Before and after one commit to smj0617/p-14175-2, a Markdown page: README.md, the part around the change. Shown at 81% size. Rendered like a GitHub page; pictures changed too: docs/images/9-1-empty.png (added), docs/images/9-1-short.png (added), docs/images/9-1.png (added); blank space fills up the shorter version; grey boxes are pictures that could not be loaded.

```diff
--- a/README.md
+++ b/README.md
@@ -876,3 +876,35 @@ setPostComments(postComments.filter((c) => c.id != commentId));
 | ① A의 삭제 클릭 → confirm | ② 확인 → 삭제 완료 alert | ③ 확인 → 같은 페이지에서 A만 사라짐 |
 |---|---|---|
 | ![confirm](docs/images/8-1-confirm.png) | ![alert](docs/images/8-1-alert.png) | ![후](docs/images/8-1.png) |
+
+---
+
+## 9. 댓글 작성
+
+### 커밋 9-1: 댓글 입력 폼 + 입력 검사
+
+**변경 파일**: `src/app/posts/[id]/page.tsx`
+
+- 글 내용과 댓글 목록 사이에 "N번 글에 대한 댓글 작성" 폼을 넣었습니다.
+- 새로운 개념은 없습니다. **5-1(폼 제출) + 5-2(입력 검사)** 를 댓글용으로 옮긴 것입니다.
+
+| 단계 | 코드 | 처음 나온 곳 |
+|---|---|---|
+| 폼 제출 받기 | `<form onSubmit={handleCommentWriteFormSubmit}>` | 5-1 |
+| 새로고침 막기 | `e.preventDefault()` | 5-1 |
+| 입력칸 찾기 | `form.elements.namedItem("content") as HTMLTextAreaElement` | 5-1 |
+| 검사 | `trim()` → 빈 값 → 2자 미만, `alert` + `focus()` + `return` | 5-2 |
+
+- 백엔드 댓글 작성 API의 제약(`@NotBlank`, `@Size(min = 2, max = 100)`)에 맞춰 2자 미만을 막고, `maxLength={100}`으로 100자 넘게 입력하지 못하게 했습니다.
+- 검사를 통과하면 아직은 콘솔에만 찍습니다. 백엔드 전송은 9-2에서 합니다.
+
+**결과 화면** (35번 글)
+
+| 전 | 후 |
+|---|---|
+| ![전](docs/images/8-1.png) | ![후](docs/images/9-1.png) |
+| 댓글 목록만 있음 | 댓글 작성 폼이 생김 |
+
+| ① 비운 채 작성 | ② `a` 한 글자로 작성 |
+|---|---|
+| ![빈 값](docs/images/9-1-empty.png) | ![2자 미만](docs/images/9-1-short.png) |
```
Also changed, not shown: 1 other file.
+ + + + +
_TO DO_: Print every record above exactly as it appears.

_THE COMPLETED TASK_:
Before and after one commit to smj0617/p-14175-2, a Markdown page: README.md, the part around the change. Shown at 81% size. Rendered like a GitHub page; pictures changed too: docs/images/9-1-empty.png (added), docs/images/9-1-short.png (added), docs/images/9-1.png (added); blank space fills up the shorter version; grey boxes are pictures that could not be loaded.

```diff
--- a/README.md
+++ b/README.md
@@ -876,3 +876,35 @@ setPostComments(postComments.filter((c) => c.id != commentId));
 | ① A의 삭제 클릭 → confirm | ② 확인 → 삭제 완료 alert | ③ 확인 → 같은 페이지에서 A만 사라짐 |
 |---|---|---|
 | ![confirm](docs/images/8-1-confirm.png) | ![alert](docs/images/8-1-alert.png) | ![후](docs/images/8-1.png) |
+
+---
+
+## 9. 댓글 작성
+
+### 커밋 9-1: 댓글 입력 폼 + 입력 검사
+
+**변경 파일**: `src/app/posts/[id]/page.tsx`
+
+- 글 내용과 댓글 목록 사이에 "N번 글에 대한 댓글 작성" 폼을 넣었습니다.
+- 새로운 개념은 없습니다. **5-1(폼 제출) + 5-2(입력 검사)** 를 댓글용으로 옮긴 것입니다.
+
+| 단계 | 코드 | 처음 나온 곳 |
+|---|---|---|
+| 폼 제출 받기 | `<form onSubmit={handleCommentWriteFormSubmit}>` | 5-1 |
+| 새로고침 막기 | `e.preventDefault()` | 5-1 |
+| 입력칸 찾기 | `form.elements.namedItem("content") as HTMLTextAreaElement` | 5-1 |
+| 검사 | `trim()` → 빈 값 → 2자 미만, `alert` + `focus()` + `return` | 5-2 |
+
+- 백엔드 댓글 작성 API의 제약(`@NotBlank`, `@Size(min = 2, max = 100)`)에 맞춰 2자 미만을 막고, `maxLength={100}`으로 100자 넘게 입력하지 못하게 했습니다.
+- 검사를 통과하면 아직은 콘솔에만 찍습니다. 백엔드 전송은 9-2에서 합니다.
+
+**결과 화면** (35번 글)
+
+| 전 | 후 |
+|---|---|
+| ![전](docs/images/8-1.png) | ![후](docs/images/9-1.png) |
+| 댓글 목록만 있음 | 댓글 작성 폼이 생김 |
+
+| ① 비운 채 작성 | ② `a` 한 글자로 작성 |
+|---|---|
+| ![빈 값](docs/images/9-1-empty.png) | ![2자 미만](docs/images/9-1-short.png) |
```
Also changed, not shown: 1 other file.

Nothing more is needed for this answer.